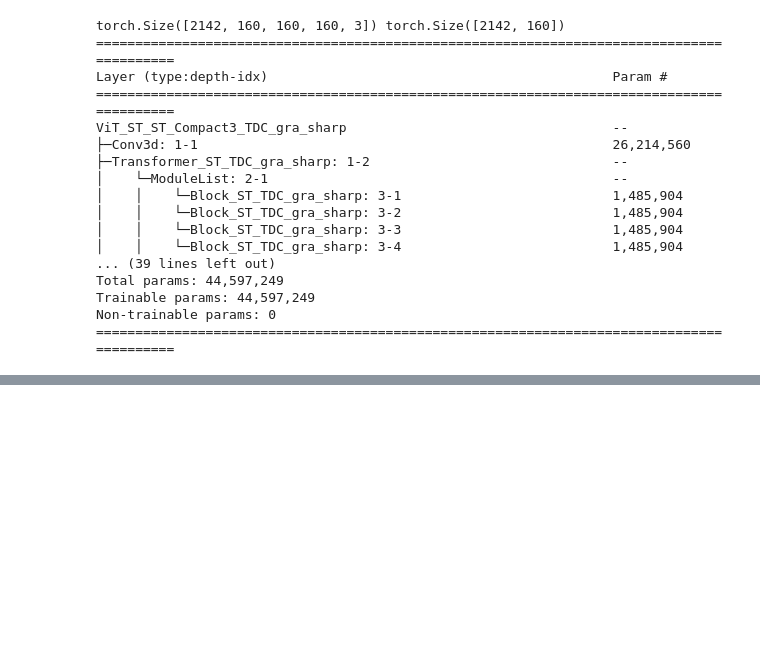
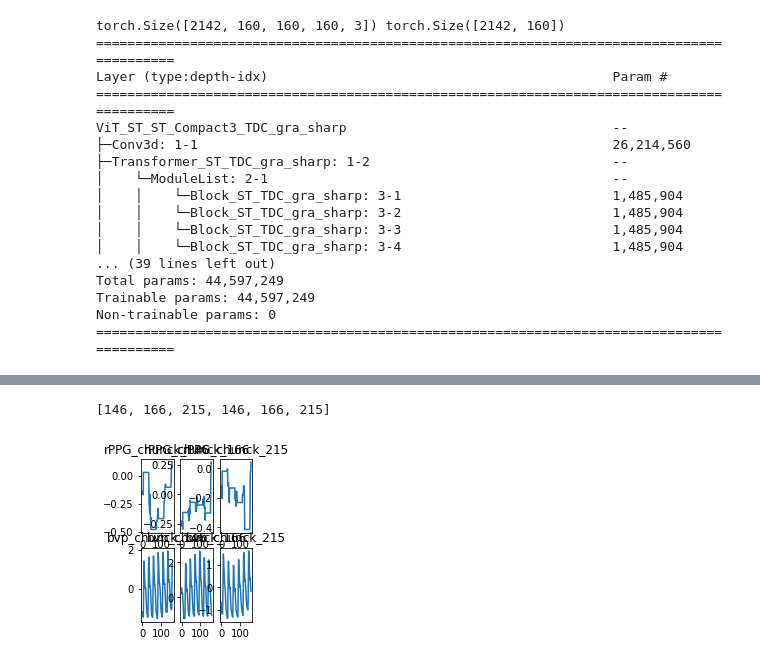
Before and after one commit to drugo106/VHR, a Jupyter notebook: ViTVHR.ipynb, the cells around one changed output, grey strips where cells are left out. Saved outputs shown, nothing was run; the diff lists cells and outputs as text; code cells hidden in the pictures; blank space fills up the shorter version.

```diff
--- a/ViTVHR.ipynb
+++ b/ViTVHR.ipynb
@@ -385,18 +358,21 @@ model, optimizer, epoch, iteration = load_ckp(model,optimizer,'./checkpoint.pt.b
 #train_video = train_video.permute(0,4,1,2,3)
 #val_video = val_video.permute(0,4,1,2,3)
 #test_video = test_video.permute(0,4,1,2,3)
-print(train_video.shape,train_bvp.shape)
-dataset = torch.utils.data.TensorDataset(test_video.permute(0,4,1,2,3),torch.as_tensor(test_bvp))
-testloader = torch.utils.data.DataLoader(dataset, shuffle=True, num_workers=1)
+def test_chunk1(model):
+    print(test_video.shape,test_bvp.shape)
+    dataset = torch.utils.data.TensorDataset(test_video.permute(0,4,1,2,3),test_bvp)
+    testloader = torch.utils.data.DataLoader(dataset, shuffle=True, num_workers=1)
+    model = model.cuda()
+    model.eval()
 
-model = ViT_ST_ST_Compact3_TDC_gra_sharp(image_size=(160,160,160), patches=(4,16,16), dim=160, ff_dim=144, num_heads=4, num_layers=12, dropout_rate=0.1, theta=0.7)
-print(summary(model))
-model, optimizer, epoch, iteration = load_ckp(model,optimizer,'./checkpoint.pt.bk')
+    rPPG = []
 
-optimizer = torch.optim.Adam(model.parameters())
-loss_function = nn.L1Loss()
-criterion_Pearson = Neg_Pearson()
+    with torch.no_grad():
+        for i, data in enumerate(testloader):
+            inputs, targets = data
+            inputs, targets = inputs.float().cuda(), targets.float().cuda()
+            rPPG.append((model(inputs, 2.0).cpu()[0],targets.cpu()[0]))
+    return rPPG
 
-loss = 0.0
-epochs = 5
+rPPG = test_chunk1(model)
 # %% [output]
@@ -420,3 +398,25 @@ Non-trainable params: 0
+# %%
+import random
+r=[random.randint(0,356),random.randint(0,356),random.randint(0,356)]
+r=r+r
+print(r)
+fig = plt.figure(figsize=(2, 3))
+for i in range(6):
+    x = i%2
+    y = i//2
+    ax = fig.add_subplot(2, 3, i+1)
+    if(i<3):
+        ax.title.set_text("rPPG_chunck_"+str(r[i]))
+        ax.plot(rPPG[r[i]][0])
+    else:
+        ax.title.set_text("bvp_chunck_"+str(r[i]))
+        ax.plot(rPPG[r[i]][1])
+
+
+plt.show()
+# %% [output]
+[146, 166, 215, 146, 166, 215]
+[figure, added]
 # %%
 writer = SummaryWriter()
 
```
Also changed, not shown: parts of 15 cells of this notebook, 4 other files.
==============================
__Your assignment__:
Return only the number of lines in the entries above that contain the word "print".

__Your solution__:
4